→ **Exercise requirements**:
Copy the data exactly. Images are to be left out.

→ **Before-and-after page screenshots**:
+-------+

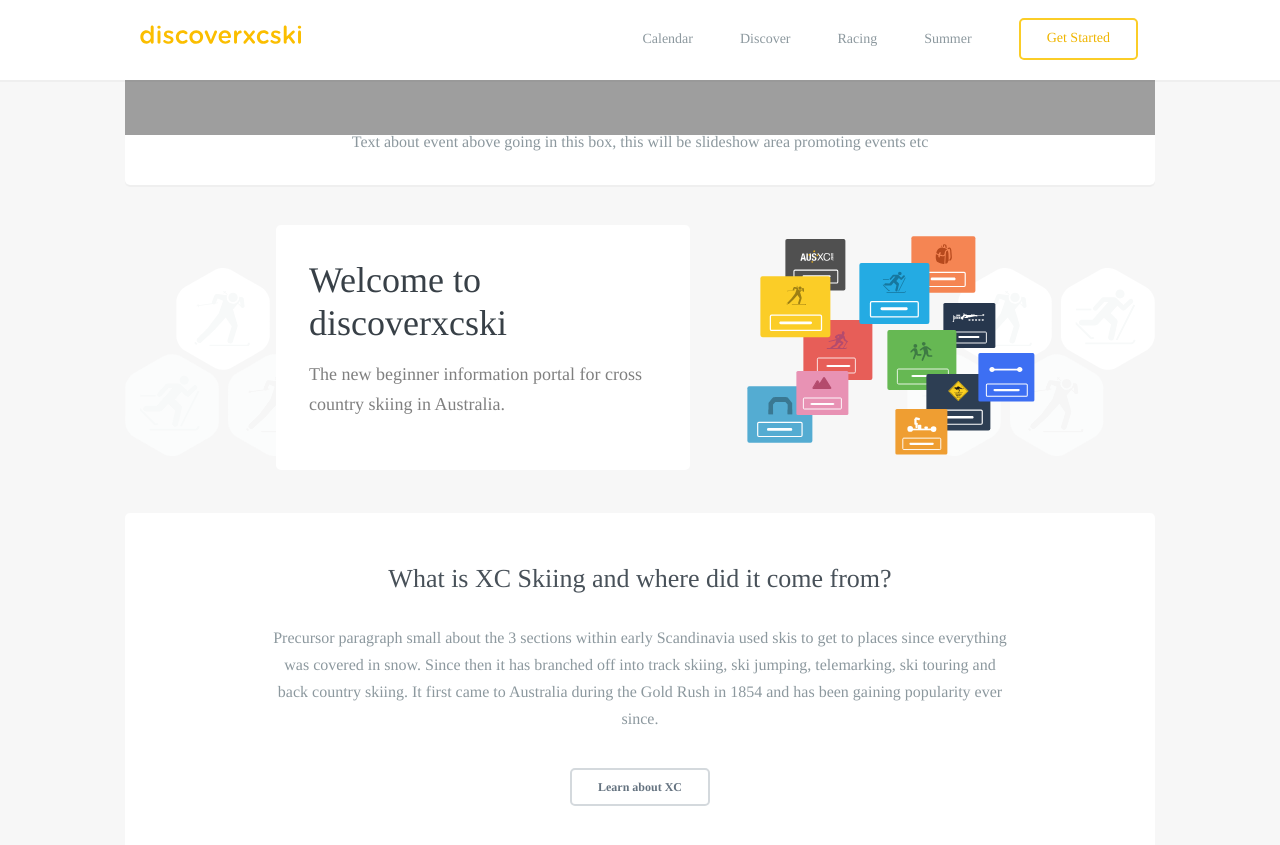
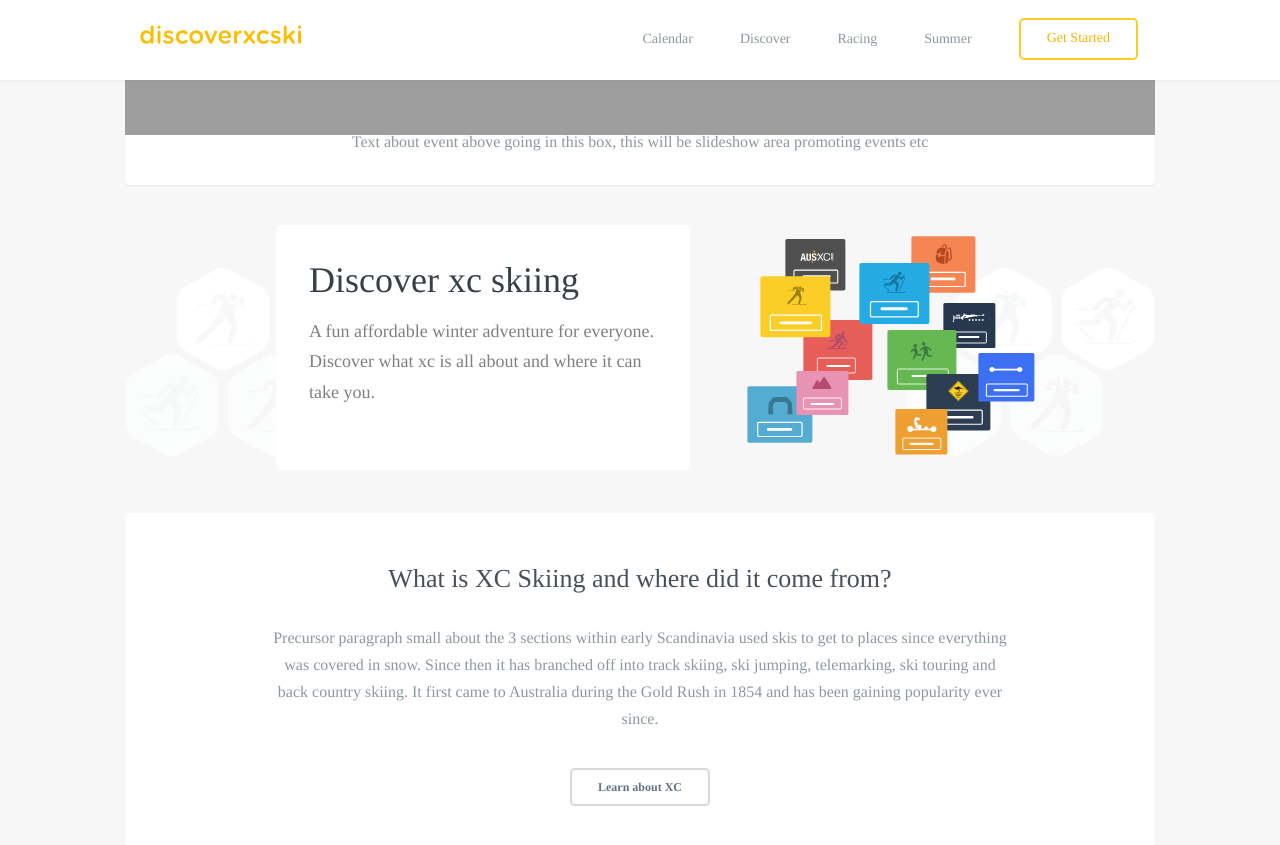
Before and after one commit to robcatto/robcatto.github.io, a Jekyll site: the page index.html, which Jekyll copies as it is, in a window 1280 px wide and 900 px high, scrolled down 718 px. Shown: the top 845 px of the window. Built offline with Jekyll 4.4.1, drawn with Linux system fonts in a browser that asks for light colours; some web fonts are replaced; Markdown is read by kramdown in place of the engine named in the settings.

Commit message:
Update index.html

```diff
--- a/index.html
+++ b/index.html
@@ -149,8 +149,8 @@
                                                 max-height: 245px;
                                                 z-index: 9001">
 
-                                                <h1 class="welcome__card">Welcome to discoverxcski</h1>
-                                                <p class="welcome__card--p">The new beginner information portal for cross country skiing in Australia.</p>
+                                                <h1 class="welcome__card">Discover xc skiing</h1>
+                                                <p class="welcome__card--p">A fun affordable winter adventure for everyone.  Discover what xc is all about and where it can take you.</p>
 
 
 
```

+-------+

→ **Written answer**:
Before and after one commit to robcatto/robcatto.github.io, a Jekyll site: the page index.html, which Jekyll copies as it is, in a window 1280 px wide and 900 px high, scrolled down 718 px. Shown: the top 845 px of the window. Built offline with Jekyll 4.4.1, drawn with Linux system fonts in a browser that asks for light colours; some web fonts are replaced; Markdown is read by kramdown in place of the engine named in the settings.

Commit message:
Update index.html

```diff
--- a/index.html
+++ b/index.html
@@ -149,8 +149,8 @@
                                                 max-height: 245px;
                                                 z-index: 9001">
 
-                                                <h1 class="welcome__card">Welcome to discoverxcski</h1>
-                                                <p class="welcome__card--p">The new beginner information portal for cross country skiing in Australia.</p>
+                                                <h1 class="welcome__card">Discover xc skiing</h1>
+                                                <p class="welcome__card--p">A fun affordable winter adventure for everyone.  Discover what xc is all about and where it can take you.</p>
 
 
 
```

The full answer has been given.